WHAT THE TASK ASKS » Write out each entry once more so that it matches the original exactly.

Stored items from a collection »
—————
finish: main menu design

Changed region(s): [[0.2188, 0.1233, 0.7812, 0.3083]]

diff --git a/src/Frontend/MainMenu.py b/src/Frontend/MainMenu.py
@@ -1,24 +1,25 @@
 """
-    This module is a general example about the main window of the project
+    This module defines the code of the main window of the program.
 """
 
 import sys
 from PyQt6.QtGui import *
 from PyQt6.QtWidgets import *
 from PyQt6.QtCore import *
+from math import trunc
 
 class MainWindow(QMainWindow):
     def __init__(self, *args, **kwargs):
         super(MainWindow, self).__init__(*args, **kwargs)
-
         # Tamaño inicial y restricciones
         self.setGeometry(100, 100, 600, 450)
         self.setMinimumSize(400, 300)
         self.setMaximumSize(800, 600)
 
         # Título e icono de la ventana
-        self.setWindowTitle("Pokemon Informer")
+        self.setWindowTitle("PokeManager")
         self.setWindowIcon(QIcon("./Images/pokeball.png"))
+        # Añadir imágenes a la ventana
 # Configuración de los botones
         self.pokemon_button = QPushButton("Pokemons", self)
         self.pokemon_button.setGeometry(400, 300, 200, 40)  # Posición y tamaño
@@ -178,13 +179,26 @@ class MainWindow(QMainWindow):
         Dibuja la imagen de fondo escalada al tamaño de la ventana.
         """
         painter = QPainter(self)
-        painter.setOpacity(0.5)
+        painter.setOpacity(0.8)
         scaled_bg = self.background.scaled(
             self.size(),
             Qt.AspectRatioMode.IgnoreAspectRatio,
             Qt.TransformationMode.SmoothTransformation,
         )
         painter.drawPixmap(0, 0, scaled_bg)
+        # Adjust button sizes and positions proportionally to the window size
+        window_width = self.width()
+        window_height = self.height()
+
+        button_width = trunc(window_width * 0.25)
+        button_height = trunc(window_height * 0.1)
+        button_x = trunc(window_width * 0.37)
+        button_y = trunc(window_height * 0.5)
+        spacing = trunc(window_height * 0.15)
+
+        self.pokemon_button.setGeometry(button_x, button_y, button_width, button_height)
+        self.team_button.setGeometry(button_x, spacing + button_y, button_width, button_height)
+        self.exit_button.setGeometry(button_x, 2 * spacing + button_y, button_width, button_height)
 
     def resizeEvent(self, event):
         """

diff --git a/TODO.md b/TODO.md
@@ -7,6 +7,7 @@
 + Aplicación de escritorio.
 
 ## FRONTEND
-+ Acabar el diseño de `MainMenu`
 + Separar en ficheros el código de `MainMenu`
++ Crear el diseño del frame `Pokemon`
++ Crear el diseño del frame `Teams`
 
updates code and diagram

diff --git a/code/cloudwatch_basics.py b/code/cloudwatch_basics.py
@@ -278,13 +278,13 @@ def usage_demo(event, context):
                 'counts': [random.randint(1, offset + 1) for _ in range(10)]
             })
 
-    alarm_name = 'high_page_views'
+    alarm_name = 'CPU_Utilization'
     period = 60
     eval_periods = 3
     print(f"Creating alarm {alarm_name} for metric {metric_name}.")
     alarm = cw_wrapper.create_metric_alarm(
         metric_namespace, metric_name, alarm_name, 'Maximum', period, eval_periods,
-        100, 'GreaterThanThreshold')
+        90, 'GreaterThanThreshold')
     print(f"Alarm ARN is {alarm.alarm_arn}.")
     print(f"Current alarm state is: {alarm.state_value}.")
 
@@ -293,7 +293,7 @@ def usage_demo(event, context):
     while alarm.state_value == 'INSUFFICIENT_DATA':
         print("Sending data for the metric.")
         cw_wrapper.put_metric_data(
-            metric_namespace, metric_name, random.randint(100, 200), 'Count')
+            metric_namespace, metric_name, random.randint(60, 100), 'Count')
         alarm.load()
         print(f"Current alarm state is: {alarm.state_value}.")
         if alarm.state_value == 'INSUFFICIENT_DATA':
—————
SOLUTION TO THIS TASK »
finish: main menu design

Changed region(s): [[0.2188, 0.1233, 0.7812, 0.3083]]

diff --git a/src/Frontend/MainMenu.py b/src/Frontend/MainMenu.py
@@ -1,24 +1,25 @@
 """
-    This module is a general example about the main window of the project
+    This module defines the code of the main window of the program.
 """
 
 import sys
 from PyQt6.QtGui import *
 from PyQt6.QtWidgets import *
 from PyQt6.QtCore import *
+from math import trunc
 
 class MainWindow(QMainWindow):
     def __init__(self, *args, **kwargs):
         super(MainWindow, self).__init__(*args, **kwargs)
-
         # Tamaño inicial y restricciones
         self.setGeometry(100, 100, 600, 450)
         self.setMinimumSize(400, 300)
         self.setMaximumSize(800, 600)
 
         # Título e icono de la ventana
-        self.setWindowTitle("Pokemon Informer")
+        self.setWindowTitle("PokeManager")
         self.setWindowIcon(QIcon("./Images/pokeball.png"))
+        # Añadir imágenes a la ventana
 # Configuración de los botones
         self.pokemon_button = QPushButton("Pokemons", self)
         self.pokemon_button.setGeometry(400, 300, 200, 40)  # Posición y tamaño
@@ -178,13 +179,26 @@ class MainWindow(QMainWindow):
         Dibuja la imagen de fondo escalada al tamaño de la ventana.
         """
         painter = QPainter(self)
-        painter.setOpacity(0.5)
+        painter.setOpacity(0.8)
         scaled_bg = self.background.scaled(
             self.size(),
             Qt.AspectRatioMode.IgnoreAspectRatio,
             Qt.TransformationMode.SmoothTransformation,
         )
         painter.drawPixmap(0, 0, scaled_bg)
+        # Adjust button sizes and positions proportionally to the window size
+        window_width = self.width()
+        window_height = self.height()
+
+        button_width = trunc(window_width * 0.25)
+        button_height = trunc(window_height * 0.1)
+        button_x = trunc(window_width * 0.37)
+        button_y = trunc(window_height * 0.5)
+        spacing = trunc(window_height * 0.15)
+
+        self.pokemon_button.setGeometry(button_x, button_y, button_width, button_height)
+        self.team_button.setGeometry(button_x, spacing + button_y, button_width, button_height)
+        self.exit_button.setGeometry(button_x, 2 * spacing + button_y, button_width, button_height)
 
     def resizeEvent(self, event):
         """

diff --git a/TODO.md b/TODO.md
@@ -7,6 +7,7 @@
 + Aplicación de escritorio.
 
 ## FRONTEND
-+ Acabar el diseño de `MainMenu`
 + Separar en ficheros el código de `MainMenu`
++ Crear el diseño del frame `Pokemon`
++ Crear el diseño del frame `Teams`
 
updates code and diagram

diff --git a/code/cloudwatch_basics.py b/code/cloudwatch_basics.py
@@ -278,13 +278,13 @@ def usage_demo(event, context):
                 'counts': [random.randint(1, offset + 1) for _ in range(10)]
             })
 
-    alarm_name = 'high_page_views'
+    alarm_name = 'CPU_Utilization'
     period = 60
     eval_periods = 3
     print(f"Creating alarm {alarm_name} for metric {metric_name}.")
     alarm = cw_wrapper.create_metric_alarm(
         metric_namespace, metric_name, alarm_name, 'Maximum', period, eval_periods,
-        100, 'GreaterThanThreshold')
+        90, 'GreaterThanThreshold')
     print(f"Alarm ARN is {alarm.alarm_arn}.")
     print(f"Current alarm state is: {alarm.state_value}.")
 
@@ -293,7 +293,7 @@ def usage_demo(event, context):
     while alarm.state_value == 'INSUFFICIENT_DATA':
         print("Sending data for the metric.")
         cw_wrapper.put_metric_data(
-            metric_namespace, metric_name, random.randint(100, 200), 'Count')
+            metric_namespace, metric_name, random.randint(60, 100), 'Count')
         alarm.load()
         print(f"Current alarm state is: {alarm.state_value}.")
         if alarm.state_value == 'INSUFFICIENT_DATA':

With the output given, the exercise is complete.